_Activity_:
Find the lines below that contain "fixwindist" and tally them. Return only the total.

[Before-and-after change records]
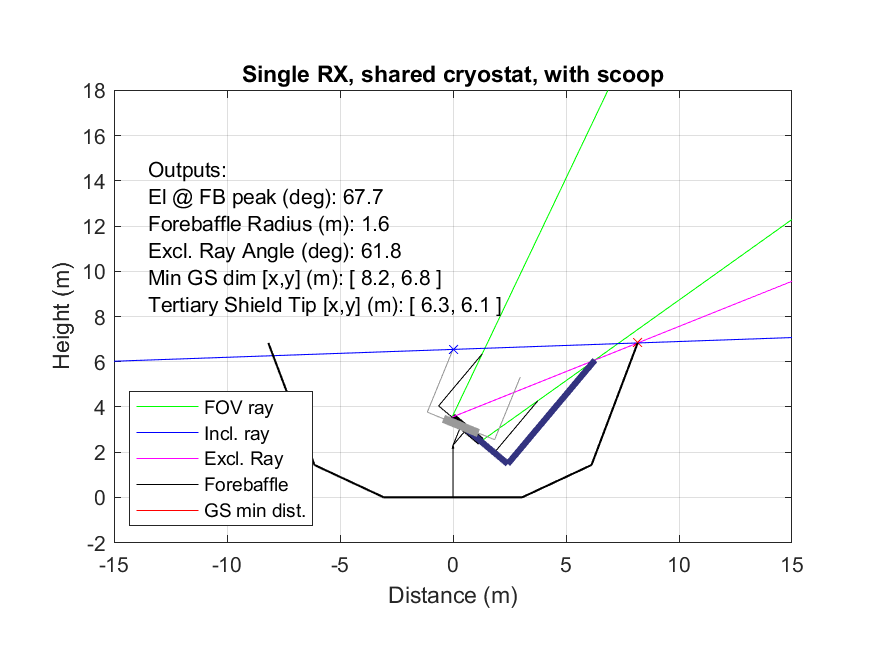
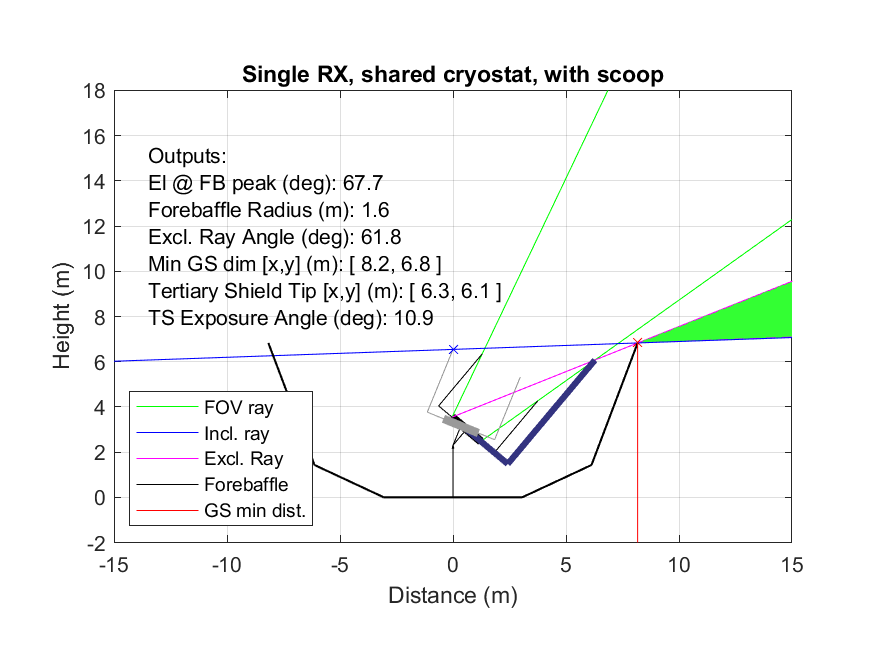
Added exposure angle, grazing line, green area, updated all figures

Changed region(s): [[0.1543, 0.2134, 0.5863, 0.5183], [0.7406, 0.4268, 0.9257, 0.5183], [0.7097, 0.5183, 0.7406, 0.5488]]

diff --git a/s4_gs_study.m b/s4_gs_study.m
@@ -43,8 +43,8 @@ function [gs_params, varargout] = s4_gs_study(shield_params, varargin)
 %       fixwindist  If value given, don't close-pack rxs and instead fix
 %                   the enclosed radius
 %       minscoop    Automatically determines the scoop length based on by
-%                   finding the intersection between the bottom FOV ray of 
-%                   the RX at the bottom of the drum and the Exclusion ray 
+%                   finding the intersection between the bottom FOV ray of
+%                   the RX at the bottom of the drum and the Exclusion ray
 %                   of the RX rotated to the top of the drum.
 %
 % [Output]
@@ -295,11 +295,26 @@ for i = 1:2
         else
             b2 = fb_point(2);
             P = get_intersection(line1,[m2 b2]);
-            %P_alt = get_intersection(line2, [m2,b2]);
-            %Ps = [P;P_alt];
-            %[Pmax, Imax] = max(Ps(:,1));
+            P_alt = get_intersection(line2, [m2,b2]);
+            Pline = [line1];
+            Ps = [P];
+            
+            if ~singlestat
+                Pline = [Pline; line2];
+                Ps = [Ps; P_alt];
+            end
+            
+            if threeshield & ~singlestat
+                P_graze = get_intersection(grazeline, [m2,b2]);
+                Ps = [Ps; P_graze];
+                Pline = [Pline; grazeline];
+            end
+            
+            [Pmax, Imax] = max(Ps(:,1));
+            P = Ps(Imax,:);
+            Pline = Pline(Imax,:);
         end
-        %P = Ps(Imax,:);
+        
     end
     %else
     % Make exclusion ray
@@ -324,7 +339,7 @@ for i = 1:2
         threeshield = norm(Q)*sin(th);
         ts_dim = true;
         %gs_dim = [0 0]; %P_int+[1,0];
-
+        
     end
     
     
@@ -340,21 +355,33 @@ for i = 1:2
         end
         
         ts_l = pnt2*ts_r;
-
+        
         
         if i==1
             [excl, excl2, line1, excl_ang] = make_excl_rays(pos_bottom,pnt,pnt2,ts_l,ts_r,ts_h,win_d);
             [excl_alt, excl2_alt, line2, excl_ang_alt] = make_excl_rays(pos_top,pnt,pnt2,fb_l,fb_r,fb_h,win_d);
+            
+            exposure_angle = excl_ang-excl_ang_alt;
+            % Make the exclusion ray that just grazes the scoop
+            ts_pos = ts_l+pos_bottom+(ts_h*pnt);
+            b_graze = ts_pos(2)-line2(1)*ts_pos(1);
+            grazeline = [line2(1), b_graze];
+            th_line = atand(line2(1));
+            grazeline_start = [ts_pos(1)-ts_h/cosd(90-excl_ang_alt)*cosd(th_line), 0];
+            grazeline_start(2) = grazeline_start(1)*line2(1)+b_graze;
+            
         else
             [excl_pk, excl2_pk, line1_pk, excl_ang_pk] = make_excl_rays(pos_top,pnt,pnt2,fb_l,fb_r,fb_h,win_d);
             [excl_alt_pk, excl2_alt_pk, line2_pk, excl_ang_alt_pk] = make_excl_rays(altpos_bottom,pnt,pnt2,fb_l,fb_r,fb_h,win_d);
         end
-
+        
     else
         
         if i==1
             [excl, excl2, line1, excl_ang] = make_excl_rays(pos_bottom,pnt,pnt2,fb_l,fb_r,fb_h,win_d);
             [excl_alt, excl2_alt, line2, excl_ang_alt] = make_excl_rays(pos_top,pnt,pnt2,fb_l,fb_r,fb_h,win_d);
+            
+            
         else
             [excl_pk, excl2_pk, line1_pk, excl_ang_pk] = make_excl_rays(pos_top,pnt,pnt2,fb_l,fb_r,fb_h,win_d);
             [excl_alt_pk, excl2_alt_pk, line2_pk, excl_ang_alt_pk] = make_excl_rays(altpos_bottom,pnt,pnt2,fb_l,fb_r,fb_h,win_d);
@@ -371,12 +398,20 @@ for i = 1:2
         gs_params.excl_ang = excl_ang;
         if threeshield
             gs_params.ts_dim = ts_l+pos_bottom+(ts_h*pnt);
+            gs_params.exp_angle = exposure_angle;
         end
     else
         gs_params.el_peak = 90-el_peak;
         gs_params.fb_h = fb_h;
         gs_params.fb_r = fb_r;
-        gs_params.gs_dim = P;
+        if P(1)>0
+           gs_params.gs_dim = P;
+        else
+           P = [1000,1000];
+           gs_params.gs_dim = [NaN,NaN];
+        end
+        
+        
     end
     
     % Plotting
@@ -415,13 +450,13 @@ for i = 1:2
             quiver((-winv(1)+pos_bottom(1)),(-winv(2)+pos_bottom(2)),fov1(1),fov1(2),0,'g','ShowArrowHead','off')
         end
         
-        if 1%i==1
+        %if 1%i==1
         % Forebaffle Vecs
         quiver(pos_bottom(1),pos_bottom(2),fb_l(1),fb_l(2),0,'Color',clr{i},'ShowArrowHead','off')
         quiver(pos_bottom(1),pos_bottom(2),-fb_l(1),-fb_l(2),0,'Color',clr{i},'ShowArrowHead','off')
         quiver(fb_l(1)+pos_bottom(1),fb_l(2)+pos_bottom(2),fb_h*pnt(1),fb_h*pnt(2),0,'Color',clr{i},'ShowArrowHead','off')
         quiver((-fb_l(1)+pos_bottom(1)),(-fb_l(2)+pos_bottom(2)),fb_h*pnt(1),fb_h*pnt(2),0,'Color',clr{i},'ShowArrowHead','off')
-        end
+        %end
         if i == 1
             % Exclusion Ray Vecs
             
@@ -429,13 +464,18 @@ for i = 1:2
             quiver((pos_bottom(1)-winv(1)),(pos_bottom(2)-winv(2)),excl2(1)*1000,excl2(2)*1000,0,'m','ShowArrowHead','off')
             
             if ~singlestat
-            %quiver(altpos(1)+winv(1),altpos(2)+winv(2),excl_alt(1)*1000,excl_alt(2)*1000,0,'Color',mag_clr*0.5,'ShowArrowHead','off')
-            quiver((pos_top(1)-winv(1)),(pos_top(2)-winv(2)),excl2_alt(1)*1000,excl2_alt(2)*1000,0,'m--','ShowArrowHead','off')
+                %quiver(altpos(1)+winv(1),altpos(2)+winv(2),excl_alt(1)*1000,excl_alt(2)*1000,0,'Color',mag_clr*0.5,'ShowArrowHead','off')
+                quiver((pos_top(1)-winv(1)),(pos_top(2)-winv(2)),excl2_alt(1)*1000,excl2_alt(2)*1000,0,'m--','ShowArrowHead','off')
             end
             % Draw the scoop if we want to.
-            if threeshield & i==1
+            if threeshield
                 quiver((ts_l(1)+pos_bottom(1)),(ts_l(2)+pos_bottom(2)),ts_h*pnt(1),ts_h*pnt(2),0,'Color',[0 0 0.3]+0.2,'ShowArrowHead','off','LineWidth',3)
                 quiver((pos_bottom(1)),(pos_bottom(2)),ts_l(1),ts_l(2),0,'Color',[0 0 0.3]+0.2,'ShowArrowHead','off','LineWidth',3)
+            end
+            
+            % Draw the graze line
+            if threeshield & ~singlestat
+                plot([grazeline_start(1),1000],grazeline_start(2)+[0,1000*line2(1)],'m-.')
             end
             %end
         else
@@ -452,33 +492,28 @@ for i = 1:2
             if minscoop
                 fill([P(1) 100 100],[P(2) m2*100+P(2) excl_line(1)*100+excl_line(2)],[0 0.8 0]+0.2,'EdgeColor','m','LineStyle','--')
                 plot([-1000,P_int(1)],[1000*tand(smargin)+b2,P_int(2)],'b--')
+            else
+                fill([P(1) 100 100],[P(2) m2*100+P(2) Pline(1)*100+Pline(2)],[0 0.8 0]+0.2,'EdgeColor','m','LineStyle','--')
             end
-                plot([-1000,1000],b2+[-1000,1000]*tand(smargin),'b')
-                plot(P(1),P(2),'rx')
-                plot(fb_point(1),fb_point(2),'bx')
-           
-            
-            
-            
-
+            plot([-1000,1000],b2+[-1000,1000]*tand(smargin),'b')
+            plot(P(1),P(2),'rx')
+            plot(fb_point(1),fb_point(2),'bx')
             
         end
         
         % Draw extra window / forebaffles
         if n_rx > 1 %& i==1
             clrx = 0.1;
-%             quiver(altpos_bottom(1),altpos_bottom(2),winv(1),winv(2),0,'Color',clr{i}+clrx,'ShowArrowHead','off','LineWidth',4)
-%             quiver(altpos_bottom(1),altpos_bottom(2),-winv(1),-winv(2),0,'Color',clr{i}+clrx,'ShowArrowHead','off','LineWidth',4)
-%             quiver(altpos_bottom(1),altpos_bottom(2),fb_l(1),fb_l(2),0,'Color',clr{i}+clrx,'ShowArrowHead','off')
-%             quiver(altpos_bottom(1),altpos_bottom(2),-fb_l(1),-fb_l(2),0,'Color',clr{i}+clrx,'ShowArrowHead','off')
-%             
+            %             quiver(altpos_bottom(1),altpos_bottom(2),winv(1),winv(2),0,'Color',clr{i}+clrx,'ShowArrowHead','off','LineWidth',4)
+            %             quiver(altpos_bottom(1),altpos_bottom(2),-winv(1),-winv(2),0,'Color',clr{i}+clrx,'ShowArrowHead','off','LineWidth',4)
+            %             quiver(altpos_bottom(1),altpos_bottom(2),fb_l(1),fb_l(2),0,'Color',clr{i}+clrx,'ShowArrowHead','off')
+            %             quiver(altpos_bottom(1),altpos_bottom(2),-fb_l(1),-fb_l(2),0,'Color',clr{i}+clrx,'ShowArrowHead','off')
+            %
             quiver(pos_top(1),pos_top(2),winv(1),winv(2),0,'Color',clr{i}+clrx,'ShowArrowHead','off','LineWidth',4)
             quiver(pos_top(1),pos_top(2),-winv(1),-winv(2),0,'Color',clr{i}+clrx,'ShowArrowHead','off','LineWidth',4)
             quiver(pos_top(1),pos_top(2),fb_l(1),fb_l(2),0,'Color',clr{i}+clrx,'ShowArrowHead','off')
             quiver(pos_top(1),pos_top(2),-fb_l(1),-fb_l(2),0,'Color',clr{i}+clrx,'ShowArrowHead','off')
-            
-            
-            
+
             
             quiver(fb_l(1)+pos_top(1),fb_l(2)+pos_top(2),fb_h*pnt(1),fb_h*pnt(2),0,'Color',clr{i}+clrx,'ShowArrowHead','off')
             quiver((-fb_l(1)+pos_top(1)),(-fb_l(2)+pos_top(2)),fb_h*pnt(1),fb_h*pnt(2),0,'Color',clr{i}+clrx,'ShowArrowHead','off')
@@ -499,7 +534,7 @@ for i = 1:2
             quiver(-P(1)*g1,0,-P(1)*g2,P(1)*g2*tand(gd),0,'Color','k','ShowArrowHead','off','LineWidth',1)
             quiver(-P(1)*(g1+g2),P(1)*g2*tand(gd),-P(1)*g3,(P(2)-P(1)*g2*tand(gd)),0,'Color','k','ShowArrowHead','off','LineWidth',1)
             
-            
+            plot([P(1),P(1)],[-1000,P(2)],'r')
             
         end
         
@@ -541,13 +576,14 @@ if PLOT
             sprintf('El @ FB peak (deg): %2.1f',90-el_peak),...
             sprintf('Forebaffle Radius (m): %2.1f',fb_r),...
             sprintf('Excl. Ray Angle (deg): %2.1f',excl_ang),...
-            sprintf('Min GS dim [x,y] (m): [ %2.1f, %2.1f ]',P(1),P(2))...
+            sprintf('Min GS dim [x,y] (m): [ %2.1f, %2.1f ]',gs_params.gs_dim(1),gs_params.gs_dim(2))...
             };
         
         txt_str = {txt_str{:} t{:}};
         
         if threeshield
             txt_str{end+1} = sprintf('Tertiary Shield Tip [x,y] (m): [ %2.1f, %2.1f ]',gs_params.ts_dim(1),gs_params.ts_dim(2));
+            txt_str{end+1} = sprintf('TS Exposure Angle (deg): %2.1f',exposure_angle);
         end
         
     end

diff --git a/report_20200312.m b/report_20200312.m
@@ -26,9 +26,9 @@ for scoops = 1:3
 end
 
 %% Case 1.2: Extended config, minimum scoop size
-parm = s4_gs_study(sp,'PLOT',true,'OUTTEXT',true,'axis_window',15,'fixwindist',0.9388,'minscoop',true);
-printname = [figdir 'SAT_3RX_extended_scoop_fixed'];
-print(1,printname,'-dpng')
+%parm = s4_gs_study(sp,'PLOT',true,'OUTTEXT',true,'axis_window',15,'fixwindist',0.9388,'minscoop',true);
+%printname = [figdir 'SAT_3RX_extended_scoop_fixed'];
+%print(1,printname,'-dpng')
 
 %% Case 2: Compact Configuration
 sp.fov = 29.0;
@@ -45,6 +45,7 @@ for fbs = [1.75, 3.0, 3.5]
     parm = s4_gs_study(sp,'PLOT',true,'OUTTEXT',true,'axis_window',15,'spacing',0.1,'singlestat',true,'ts_dim',false);
     printname = [figdir sprintf('SAT_3RX_compact_fb_%i_noscoop',ceil(fbs))];
     print(1,printname,'-dpng')
+    
     for scoops = 1:3
         parm = s4_gs_study(sp,'PLOT',true,'OUTTEXT',true,'axis_window',15,'spacing',0.1,'singlestat',true,'ts_dim',false,'threeshield',scoops);
         printname = [figdir sprintf('SAT_3RX_compact_fb_%i_scoop_%i',ceil(fbs),scoops)];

_Result for this exercise_:
3